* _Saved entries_
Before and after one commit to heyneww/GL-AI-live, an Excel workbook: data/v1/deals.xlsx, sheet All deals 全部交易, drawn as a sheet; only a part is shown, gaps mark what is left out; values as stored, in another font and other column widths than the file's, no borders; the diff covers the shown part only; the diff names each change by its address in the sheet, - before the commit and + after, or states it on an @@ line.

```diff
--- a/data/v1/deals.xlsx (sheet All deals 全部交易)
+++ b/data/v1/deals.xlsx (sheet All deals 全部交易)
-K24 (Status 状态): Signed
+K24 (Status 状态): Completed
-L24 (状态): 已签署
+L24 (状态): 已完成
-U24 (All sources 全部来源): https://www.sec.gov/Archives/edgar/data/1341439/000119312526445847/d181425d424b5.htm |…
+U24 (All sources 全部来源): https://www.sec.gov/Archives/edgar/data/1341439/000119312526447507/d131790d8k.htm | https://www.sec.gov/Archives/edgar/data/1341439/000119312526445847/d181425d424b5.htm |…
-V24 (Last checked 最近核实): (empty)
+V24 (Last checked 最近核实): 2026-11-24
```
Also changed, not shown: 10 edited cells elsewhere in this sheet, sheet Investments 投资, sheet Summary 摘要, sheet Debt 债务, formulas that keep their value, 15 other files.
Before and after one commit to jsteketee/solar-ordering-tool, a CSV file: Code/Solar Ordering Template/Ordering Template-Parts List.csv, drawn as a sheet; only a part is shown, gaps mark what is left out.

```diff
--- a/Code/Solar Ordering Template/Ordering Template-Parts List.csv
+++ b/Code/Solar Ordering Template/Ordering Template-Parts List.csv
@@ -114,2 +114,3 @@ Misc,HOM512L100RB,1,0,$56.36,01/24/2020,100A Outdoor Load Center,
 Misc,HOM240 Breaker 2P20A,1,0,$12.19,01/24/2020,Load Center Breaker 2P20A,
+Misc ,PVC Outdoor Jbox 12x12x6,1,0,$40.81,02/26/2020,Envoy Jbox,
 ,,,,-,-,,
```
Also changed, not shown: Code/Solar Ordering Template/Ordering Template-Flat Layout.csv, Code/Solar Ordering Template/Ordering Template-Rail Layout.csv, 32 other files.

* _About this exercise_
Extract the data exactly as given.

* _Task output_
Before and after one commit to heyneww/GL-AI-live, an Excel workbook: data/v1/deals.xlsx, sheet All deals 全部交易, drawn as a sheet; only a part is shown, gaps mark what is left out; values as stored, in another font and other column widths than the file's, no borders; the diff covers the shown part only; the diff names each change by its address in the sheet, - before the commit and + after, or states it on an @@ line.

```diff
--- a/data/v1/deals.xlsx (sheet All deals 全部交易)
+++ b/data/v1/deals.xlsx (sheet All deals 全部交易)
-K24 (Status 状态): Signed
+K24 (Status 状态): Completed
-L24 (状态): 已签署
+L24 (状态): 已完成
-U24 (All sources 全部来源): https://www.sec.gov/Archives/edgar/data/1341439/000119312526445847/d181425d424b5.htm |…
+U24 (All sources 全部来源): https://www.sec.gov/Archives/edgar/data/1341439/000119312526447507/d131790d8k.htm | https://www.sec.gov/Archives/edgar/data/1341439/000119312526445847/d181425d424b5.htm |…
-V24 (Last checked 最近核实): (empty)
+V24 (Last checked 最近核实): 2026-11-24
```
Also changed, not shown: 10 edited cells elsewhere in this sheet, sheet Investments 投资, sheet Summary 摘要, sheet Debt 债务, formulas that keep their value, 15 other files.
Before and after one commit to jsteketee/solar-ordering-tool, a CSV file: Code/Solar Ordering Template/Ordering Template-Parts List.csv, drawn as a sheet; only a part is shown, gaps mark what is left out.

```diff
--- a/Code/Solar Ordering Template/Ordering Template-Parts List.csv
+++ b/Code/Solar Ordering Template/Ordering Template-Parts List.csv
@@ -114,2 +114,3 @@ Misc,HOM512L100RB,1,0,$56.36,01/24/2020,100A Outdoor Load Center,
 Misc,HOM240 Breaker 2P20A,1,0,$12.19,01/24/2020,Load Center Breaker 2P20A,
+Misc ,PVC Outdoor Jbox 12x12x6,1,0,$40.81,02/26/2020,Envoy Jbox,
 ,,,,-,-,,
```
Also changed, not shown: Code/Solar Ordering Template/Ordering Template-Flat Layout.csv, Code/Solar Ordering Template/Ordering Template-Rail Layout.csv, 32 other files.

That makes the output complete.